require its attention and support.  The NSF has evolved into an
agency that devotes a significant proportion of its resources to
major projects and research centers, as well as to interagency,
multidisciplinary, and international programs.  The U.S. Global
Change Research Program demonstrates NSF's ability to participate
effectively in a large, multidisciplinary, interagency research
program that addresses strategic national goals.  The Ocean
Drilling Program demonstrates its ability to foster extensive
international cooperation.  The Southern California Earthquake
Center, one of 25 NSF Science and Technology Centers established
throughout the United States, represents a major commitment by
the NSF to improving the methodology to forecast future
earthquake occurrences and predict the ground motions resulting
from such events throughout Southern California. The center has a
mandate to transfer its knowledge to a user community consisting
of earthquake engineers, emergency preparedness officials,
regional planners, and the general public.  


Geoscience Education

Geoscience plays a unique and essential role in today's rapidly
changing world.  A knowledge of geoscience is critically
important because most human activities involve interactions with
the planet Earth.  A basic understanding of the Earth is required
for citizens to make informed decisions about the delicate
balance between resource utilization and environmental
protection.  Most K-12 teachers are poorly trained in the
geosciences, and many have had little or no training in the
geosciences beyond elementary or junior high school.  At the K-12
level, geoscience education has been largely underemphasized and
underfunded for 40 years.  We cannot afford to let that situation
persist for another 40 years.  

The NSF can improve the nation's scientific literacy by fostering
the integration of geoscience education into mainstream science
education programs at the K-12 level and the college level.  We
recommend that the NSF and the geoscience community jointly
develop and implement strategic plans for improving geoscience
education and achieving parity with other scientific disciplines. 
A major transformation is taking place in geoscience education,
and we urge NSF to continue playing an active role in that
transformation.  Several reasons for improving geoscience
education for all students are the following:  

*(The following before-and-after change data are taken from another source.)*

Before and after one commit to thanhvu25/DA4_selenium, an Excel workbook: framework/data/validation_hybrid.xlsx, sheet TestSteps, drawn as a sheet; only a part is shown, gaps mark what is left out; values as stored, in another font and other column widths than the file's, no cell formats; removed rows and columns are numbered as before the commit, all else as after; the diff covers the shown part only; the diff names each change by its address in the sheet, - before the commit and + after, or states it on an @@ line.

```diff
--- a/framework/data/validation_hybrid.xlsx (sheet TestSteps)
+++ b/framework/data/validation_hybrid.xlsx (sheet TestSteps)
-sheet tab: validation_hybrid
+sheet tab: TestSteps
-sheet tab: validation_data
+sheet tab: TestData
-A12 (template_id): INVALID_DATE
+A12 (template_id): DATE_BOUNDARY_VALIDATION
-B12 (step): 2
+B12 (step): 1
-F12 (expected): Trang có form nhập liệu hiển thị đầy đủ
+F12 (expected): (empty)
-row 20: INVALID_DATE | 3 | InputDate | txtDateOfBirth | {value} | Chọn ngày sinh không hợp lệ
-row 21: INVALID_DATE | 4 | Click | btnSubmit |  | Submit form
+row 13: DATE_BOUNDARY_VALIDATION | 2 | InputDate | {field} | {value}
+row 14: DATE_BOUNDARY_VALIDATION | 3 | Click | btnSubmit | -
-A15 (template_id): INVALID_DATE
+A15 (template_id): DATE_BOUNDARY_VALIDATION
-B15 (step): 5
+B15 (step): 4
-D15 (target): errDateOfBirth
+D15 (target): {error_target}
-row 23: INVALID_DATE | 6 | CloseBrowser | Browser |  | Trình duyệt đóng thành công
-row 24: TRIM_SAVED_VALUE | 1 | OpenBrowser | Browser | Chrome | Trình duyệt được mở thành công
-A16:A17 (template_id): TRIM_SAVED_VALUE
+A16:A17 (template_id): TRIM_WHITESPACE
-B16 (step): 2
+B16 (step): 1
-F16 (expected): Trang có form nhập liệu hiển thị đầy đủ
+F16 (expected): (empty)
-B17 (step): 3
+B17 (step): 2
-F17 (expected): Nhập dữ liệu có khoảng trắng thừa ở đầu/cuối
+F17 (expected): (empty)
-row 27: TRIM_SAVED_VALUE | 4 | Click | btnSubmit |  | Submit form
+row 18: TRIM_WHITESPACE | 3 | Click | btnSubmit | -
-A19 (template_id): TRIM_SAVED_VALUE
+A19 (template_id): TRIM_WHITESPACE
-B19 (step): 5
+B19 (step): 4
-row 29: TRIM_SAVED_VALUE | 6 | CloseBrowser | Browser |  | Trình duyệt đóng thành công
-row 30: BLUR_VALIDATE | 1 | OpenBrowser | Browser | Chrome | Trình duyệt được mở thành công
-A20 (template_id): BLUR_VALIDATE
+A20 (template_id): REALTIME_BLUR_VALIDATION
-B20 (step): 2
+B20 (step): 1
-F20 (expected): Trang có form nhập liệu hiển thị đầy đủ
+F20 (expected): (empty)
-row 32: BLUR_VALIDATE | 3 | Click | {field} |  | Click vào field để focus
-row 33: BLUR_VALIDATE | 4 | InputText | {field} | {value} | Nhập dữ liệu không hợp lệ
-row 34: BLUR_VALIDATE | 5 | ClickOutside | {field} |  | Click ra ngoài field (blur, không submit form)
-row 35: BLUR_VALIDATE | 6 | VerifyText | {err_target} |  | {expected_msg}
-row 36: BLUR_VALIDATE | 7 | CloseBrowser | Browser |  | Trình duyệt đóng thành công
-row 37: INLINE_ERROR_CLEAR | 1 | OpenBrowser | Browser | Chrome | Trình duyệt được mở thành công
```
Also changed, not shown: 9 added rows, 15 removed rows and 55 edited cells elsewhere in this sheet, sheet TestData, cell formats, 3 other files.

o    Geoscience offers students subject matter which has direct
application to their lives and the world around them.  The study
of geoscience at the elementary school level provides an
effective way to create a positive attitude about science.

o    Civilization is absolutely dependent upon responsible
utilization of Earth's energy, mineral, and water resources.  

o    Geoscience plays a key role in environmental protection. 

o    Geoscience offers experience in a diverse range of
interrelated scientific disciplines. It serves as an excellent
vehicle for utilizing and integrating the theories and methods of
chemistry, physics, and biology.  

o    Geoscience education and awareness is a key element in
reducing the impact of natural hazards, such as earthquakes,
volcanic eruptions, hurricanes, tornadoes, and floods. 

o    Geoscience issues are becoming increasingly intertwined with
public policy.

At the college level, a dramatic decline in earth science majors
has caused concern among educators and administrators.  One
possible explanation is that curricula are lagging behind student
interest in environmental issues and changing employment
opportunities.  New teaching methods combined with improvements
in college and pre-college geoscience curricula may help capture
and hold the curiosity and enthusiasm of students.  At the
graduate level, there is a need for more NSF fellowships.  The
need for graduate fellowships is particularly critical in the
geosciences because students are increasingly interested in
conducting research that crosses traditional disciplinary,
departmental, and funding boundaries.  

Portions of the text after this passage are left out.